* **Your assignment**: The response must be made up of the lines in the entries below that contain "fontsize".

* **Supplied information**:
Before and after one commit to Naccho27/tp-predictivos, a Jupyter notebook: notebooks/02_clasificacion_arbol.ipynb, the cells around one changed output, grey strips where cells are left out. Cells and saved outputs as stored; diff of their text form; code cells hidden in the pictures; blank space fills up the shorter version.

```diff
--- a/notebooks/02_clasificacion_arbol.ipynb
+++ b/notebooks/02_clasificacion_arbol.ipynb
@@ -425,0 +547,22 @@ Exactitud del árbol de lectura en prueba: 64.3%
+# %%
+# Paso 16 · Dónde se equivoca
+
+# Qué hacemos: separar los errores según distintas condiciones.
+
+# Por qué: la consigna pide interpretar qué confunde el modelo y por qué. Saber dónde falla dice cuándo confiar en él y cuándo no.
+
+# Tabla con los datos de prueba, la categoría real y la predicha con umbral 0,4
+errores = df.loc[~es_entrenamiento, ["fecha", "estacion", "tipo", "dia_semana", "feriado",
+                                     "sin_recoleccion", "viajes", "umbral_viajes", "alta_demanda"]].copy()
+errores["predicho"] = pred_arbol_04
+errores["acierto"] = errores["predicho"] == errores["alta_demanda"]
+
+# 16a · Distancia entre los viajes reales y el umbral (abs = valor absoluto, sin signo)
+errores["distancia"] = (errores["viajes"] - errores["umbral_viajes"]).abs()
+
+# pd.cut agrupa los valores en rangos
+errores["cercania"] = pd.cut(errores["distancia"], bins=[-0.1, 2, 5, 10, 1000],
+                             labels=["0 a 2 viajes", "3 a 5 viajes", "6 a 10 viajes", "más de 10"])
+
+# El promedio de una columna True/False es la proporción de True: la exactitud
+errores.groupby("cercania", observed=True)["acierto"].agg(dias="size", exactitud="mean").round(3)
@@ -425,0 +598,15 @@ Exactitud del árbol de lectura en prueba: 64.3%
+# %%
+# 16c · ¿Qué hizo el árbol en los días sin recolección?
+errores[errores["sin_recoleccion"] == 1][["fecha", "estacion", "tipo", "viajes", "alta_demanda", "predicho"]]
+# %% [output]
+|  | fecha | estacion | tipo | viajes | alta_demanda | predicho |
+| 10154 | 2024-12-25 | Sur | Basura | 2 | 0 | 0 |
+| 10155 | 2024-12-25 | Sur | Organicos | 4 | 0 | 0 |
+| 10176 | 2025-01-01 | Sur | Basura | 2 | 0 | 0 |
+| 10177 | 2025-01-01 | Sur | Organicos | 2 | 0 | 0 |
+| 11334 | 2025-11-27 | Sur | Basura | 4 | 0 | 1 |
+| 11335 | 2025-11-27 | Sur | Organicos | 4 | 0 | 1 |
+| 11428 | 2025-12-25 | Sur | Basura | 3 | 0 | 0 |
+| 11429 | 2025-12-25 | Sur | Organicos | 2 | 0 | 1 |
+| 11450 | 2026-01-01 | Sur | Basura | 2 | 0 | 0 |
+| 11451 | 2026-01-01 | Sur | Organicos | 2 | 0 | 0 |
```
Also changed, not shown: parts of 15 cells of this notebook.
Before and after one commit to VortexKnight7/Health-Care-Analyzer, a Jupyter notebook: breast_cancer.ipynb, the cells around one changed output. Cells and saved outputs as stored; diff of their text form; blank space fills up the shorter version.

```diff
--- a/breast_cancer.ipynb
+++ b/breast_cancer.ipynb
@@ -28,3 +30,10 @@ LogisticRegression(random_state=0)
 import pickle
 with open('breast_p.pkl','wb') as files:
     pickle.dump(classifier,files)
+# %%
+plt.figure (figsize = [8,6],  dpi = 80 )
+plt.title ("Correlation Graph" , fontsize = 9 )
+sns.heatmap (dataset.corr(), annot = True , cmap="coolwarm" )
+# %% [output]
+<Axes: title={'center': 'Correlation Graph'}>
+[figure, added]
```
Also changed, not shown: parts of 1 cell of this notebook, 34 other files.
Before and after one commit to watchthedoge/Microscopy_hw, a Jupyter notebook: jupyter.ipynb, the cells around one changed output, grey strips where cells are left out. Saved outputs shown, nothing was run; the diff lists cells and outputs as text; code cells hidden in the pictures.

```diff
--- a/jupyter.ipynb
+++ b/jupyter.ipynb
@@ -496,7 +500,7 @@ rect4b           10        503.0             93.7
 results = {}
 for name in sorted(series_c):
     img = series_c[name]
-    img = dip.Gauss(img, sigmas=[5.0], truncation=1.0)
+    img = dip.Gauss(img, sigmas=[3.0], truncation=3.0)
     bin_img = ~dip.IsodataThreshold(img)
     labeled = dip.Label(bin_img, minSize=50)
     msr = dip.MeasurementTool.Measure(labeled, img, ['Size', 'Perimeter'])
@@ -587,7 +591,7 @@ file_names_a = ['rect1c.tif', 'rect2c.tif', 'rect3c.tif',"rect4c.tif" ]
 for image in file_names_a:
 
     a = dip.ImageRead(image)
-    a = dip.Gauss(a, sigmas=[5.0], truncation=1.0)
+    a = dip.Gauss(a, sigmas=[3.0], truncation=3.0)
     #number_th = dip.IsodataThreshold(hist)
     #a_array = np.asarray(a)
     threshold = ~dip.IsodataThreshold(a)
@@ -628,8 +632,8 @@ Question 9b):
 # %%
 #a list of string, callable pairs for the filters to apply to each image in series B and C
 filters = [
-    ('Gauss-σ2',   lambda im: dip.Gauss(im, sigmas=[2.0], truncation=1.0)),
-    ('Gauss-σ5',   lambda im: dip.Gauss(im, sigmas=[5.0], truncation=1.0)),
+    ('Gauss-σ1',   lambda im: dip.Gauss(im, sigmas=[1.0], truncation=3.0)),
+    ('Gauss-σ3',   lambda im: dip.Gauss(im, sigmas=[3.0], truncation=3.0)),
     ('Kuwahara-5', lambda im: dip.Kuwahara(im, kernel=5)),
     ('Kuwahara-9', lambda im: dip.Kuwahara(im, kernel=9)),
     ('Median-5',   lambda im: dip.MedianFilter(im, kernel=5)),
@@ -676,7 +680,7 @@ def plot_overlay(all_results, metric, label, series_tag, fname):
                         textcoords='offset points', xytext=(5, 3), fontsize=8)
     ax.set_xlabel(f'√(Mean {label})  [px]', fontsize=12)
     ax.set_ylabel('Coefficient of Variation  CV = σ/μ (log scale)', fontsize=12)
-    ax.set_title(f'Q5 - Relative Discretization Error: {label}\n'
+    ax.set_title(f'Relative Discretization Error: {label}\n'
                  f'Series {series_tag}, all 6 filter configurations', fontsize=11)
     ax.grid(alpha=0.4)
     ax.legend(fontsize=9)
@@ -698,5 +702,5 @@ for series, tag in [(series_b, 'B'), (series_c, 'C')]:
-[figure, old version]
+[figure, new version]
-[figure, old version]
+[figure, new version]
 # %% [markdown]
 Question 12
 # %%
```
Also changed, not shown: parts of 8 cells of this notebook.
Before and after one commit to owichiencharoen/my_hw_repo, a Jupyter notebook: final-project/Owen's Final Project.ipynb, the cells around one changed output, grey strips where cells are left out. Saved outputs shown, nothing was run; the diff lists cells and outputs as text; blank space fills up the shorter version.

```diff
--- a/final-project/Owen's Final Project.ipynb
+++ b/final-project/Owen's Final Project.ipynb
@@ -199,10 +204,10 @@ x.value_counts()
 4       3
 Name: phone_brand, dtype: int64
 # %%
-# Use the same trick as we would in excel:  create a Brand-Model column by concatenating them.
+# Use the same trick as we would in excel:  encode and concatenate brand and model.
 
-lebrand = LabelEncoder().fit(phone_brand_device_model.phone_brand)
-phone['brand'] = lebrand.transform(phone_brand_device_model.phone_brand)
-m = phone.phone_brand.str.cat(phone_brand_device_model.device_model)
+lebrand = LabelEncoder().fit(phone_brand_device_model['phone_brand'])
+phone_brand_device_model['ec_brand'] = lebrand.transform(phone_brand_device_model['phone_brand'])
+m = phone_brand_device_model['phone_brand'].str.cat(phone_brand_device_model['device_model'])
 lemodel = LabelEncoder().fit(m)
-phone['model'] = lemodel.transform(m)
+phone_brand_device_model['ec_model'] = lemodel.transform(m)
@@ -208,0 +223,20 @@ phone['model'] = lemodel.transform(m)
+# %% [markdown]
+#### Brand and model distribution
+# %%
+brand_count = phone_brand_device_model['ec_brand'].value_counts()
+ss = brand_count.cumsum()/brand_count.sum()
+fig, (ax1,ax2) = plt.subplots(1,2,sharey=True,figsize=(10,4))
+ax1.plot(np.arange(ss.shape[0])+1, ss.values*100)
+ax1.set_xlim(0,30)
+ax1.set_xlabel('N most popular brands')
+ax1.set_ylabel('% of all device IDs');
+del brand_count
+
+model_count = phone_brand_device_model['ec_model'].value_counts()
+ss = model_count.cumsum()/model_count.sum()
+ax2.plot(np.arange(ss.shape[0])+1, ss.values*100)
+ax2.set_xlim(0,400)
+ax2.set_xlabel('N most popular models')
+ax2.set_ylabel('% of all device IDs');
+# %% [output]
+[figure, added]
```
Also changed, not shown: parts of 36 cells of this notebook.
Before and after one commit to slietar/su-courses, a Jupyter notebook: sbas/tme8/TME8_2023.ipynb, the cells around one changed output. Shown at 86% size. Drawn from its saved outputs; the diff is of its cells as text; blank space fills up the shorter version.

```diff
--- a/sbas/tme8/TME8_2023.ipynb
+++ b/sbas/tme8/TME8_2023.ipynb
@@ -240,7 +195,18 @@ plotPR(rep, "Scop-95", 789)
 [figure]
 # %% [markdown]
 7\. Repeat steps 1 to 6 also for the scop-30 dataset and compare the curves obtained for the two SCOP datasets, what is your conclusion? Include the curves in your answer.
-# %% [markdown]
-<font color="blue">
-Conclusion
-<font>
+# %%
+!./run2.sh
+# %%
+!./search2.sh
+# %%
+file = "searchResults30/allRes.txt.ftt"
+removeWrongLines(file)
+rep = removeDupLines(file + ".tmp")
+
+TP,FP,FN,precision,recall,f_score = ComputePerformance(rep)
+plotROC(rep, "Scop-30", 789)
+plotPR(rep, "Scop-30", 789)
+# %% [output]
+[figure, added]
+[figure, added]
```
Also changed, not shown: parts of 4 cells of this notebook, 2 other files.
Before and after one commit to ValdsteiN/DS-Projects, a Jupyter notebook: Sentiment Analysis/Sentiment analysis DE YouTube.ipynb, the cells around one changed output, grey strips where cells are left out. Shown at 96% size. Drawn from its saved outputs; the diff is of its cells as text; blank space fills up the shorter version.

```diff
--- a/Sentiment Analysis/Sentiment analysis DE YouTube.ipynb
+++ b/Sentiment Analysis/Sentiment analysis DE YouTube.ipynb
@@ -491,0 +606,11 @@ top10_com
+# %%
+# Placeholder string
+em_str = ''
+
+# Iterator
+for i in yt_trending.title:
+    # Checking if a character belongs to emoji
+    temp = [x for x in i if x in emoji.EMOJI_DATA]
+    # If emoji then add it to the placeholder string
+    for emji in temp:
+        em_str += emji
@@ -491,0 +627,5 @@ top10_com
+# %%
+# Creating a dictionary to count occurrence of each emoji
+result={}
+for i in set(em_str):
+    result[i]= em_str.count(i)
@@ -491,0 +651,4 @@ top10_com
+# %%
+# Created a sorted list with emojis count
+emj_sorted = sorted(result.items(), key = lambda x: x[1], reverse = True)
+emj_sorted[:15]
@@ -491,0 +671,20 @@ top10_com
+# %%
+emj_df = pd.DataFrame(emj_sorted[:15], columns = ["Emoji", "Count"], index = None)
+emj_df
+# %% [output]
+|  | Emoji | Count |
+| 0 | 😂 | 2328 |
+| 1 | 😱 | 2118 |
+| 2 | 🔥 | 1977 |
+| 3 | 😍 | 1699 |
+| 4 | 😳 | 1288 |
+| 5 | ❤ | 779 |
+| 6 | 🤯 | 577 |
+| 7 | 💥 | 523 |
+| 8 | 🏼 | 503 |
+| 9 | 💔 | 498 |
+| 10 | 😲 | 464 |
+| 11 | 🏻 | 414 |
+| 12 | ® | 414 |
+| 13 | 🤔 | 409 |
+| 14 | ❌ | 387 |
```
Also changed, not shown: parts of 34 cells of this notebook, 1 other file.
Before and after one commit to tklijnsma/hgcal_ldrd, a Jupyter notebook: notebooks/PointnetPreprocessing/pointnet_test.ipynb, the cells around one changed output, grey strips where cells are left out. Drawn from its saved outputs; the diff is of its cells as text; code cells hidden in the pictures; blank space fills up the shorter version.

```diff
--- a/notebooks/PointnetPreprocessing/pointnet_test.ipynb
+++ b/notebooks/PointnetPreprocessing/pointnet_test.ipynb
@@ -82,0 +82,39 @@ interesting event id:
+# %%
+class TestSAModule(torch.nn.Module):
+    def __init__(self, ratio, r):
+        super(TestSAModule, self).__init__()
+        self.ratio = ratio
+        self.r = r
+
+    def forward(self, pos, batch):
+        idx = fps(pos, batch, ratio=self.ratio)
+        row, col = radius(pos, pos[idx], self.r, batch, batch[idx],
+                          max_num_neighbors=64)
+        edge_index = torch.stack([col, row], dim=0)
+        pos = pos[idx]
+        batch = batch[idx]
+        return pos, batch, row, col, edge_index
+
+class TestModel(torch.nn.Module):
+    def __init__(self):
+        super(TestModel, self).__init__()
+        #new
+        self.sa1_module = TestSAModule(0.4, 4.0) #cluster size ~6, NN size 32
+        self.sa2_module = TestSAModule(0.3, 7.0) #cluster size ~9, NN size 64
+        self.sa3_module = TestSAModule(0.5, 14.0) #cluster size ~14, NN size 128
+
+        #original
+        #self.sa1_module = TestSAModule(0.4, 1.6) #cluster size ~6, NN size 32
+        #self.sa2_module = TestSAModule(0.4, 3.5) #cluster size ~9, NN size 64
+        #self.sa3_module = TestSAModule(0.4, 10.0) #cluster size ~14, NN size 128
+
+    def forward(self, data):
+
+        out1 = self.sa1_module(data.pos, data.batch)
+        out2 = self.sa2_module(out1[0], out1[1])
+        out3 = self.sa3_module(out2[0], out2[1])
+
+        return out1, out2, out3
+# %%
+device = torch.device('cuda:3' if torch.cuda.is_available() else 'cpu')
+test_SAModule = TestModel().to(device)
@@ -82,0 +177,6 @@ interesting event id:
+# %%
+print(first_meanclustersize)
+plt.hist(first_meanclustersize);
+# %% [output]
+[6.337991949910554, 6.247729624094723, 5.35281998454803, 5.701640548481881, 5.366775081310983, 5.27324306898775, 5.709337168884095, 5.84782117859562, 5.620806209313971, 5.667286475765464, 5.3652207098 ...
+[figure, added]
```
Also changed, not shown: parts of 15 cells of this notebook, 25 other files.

* **Task response**:
+plt.title ("Correlation Graph" , fontsize = 9 )
                         textcoords='offset points', xytext=(5, 3), fontsize=8)
     ax.set_xlabel(f'√(Mean {label})  [px]', fontsize=12)
     ax.set_ylabel('Coefficient of Variation  CV = σ/μ (log scale)', fontsize=12)
                  f'Series {series_tag}, all 6 filter configurations', fontsize=11)
     ax.legend(fontsize=9)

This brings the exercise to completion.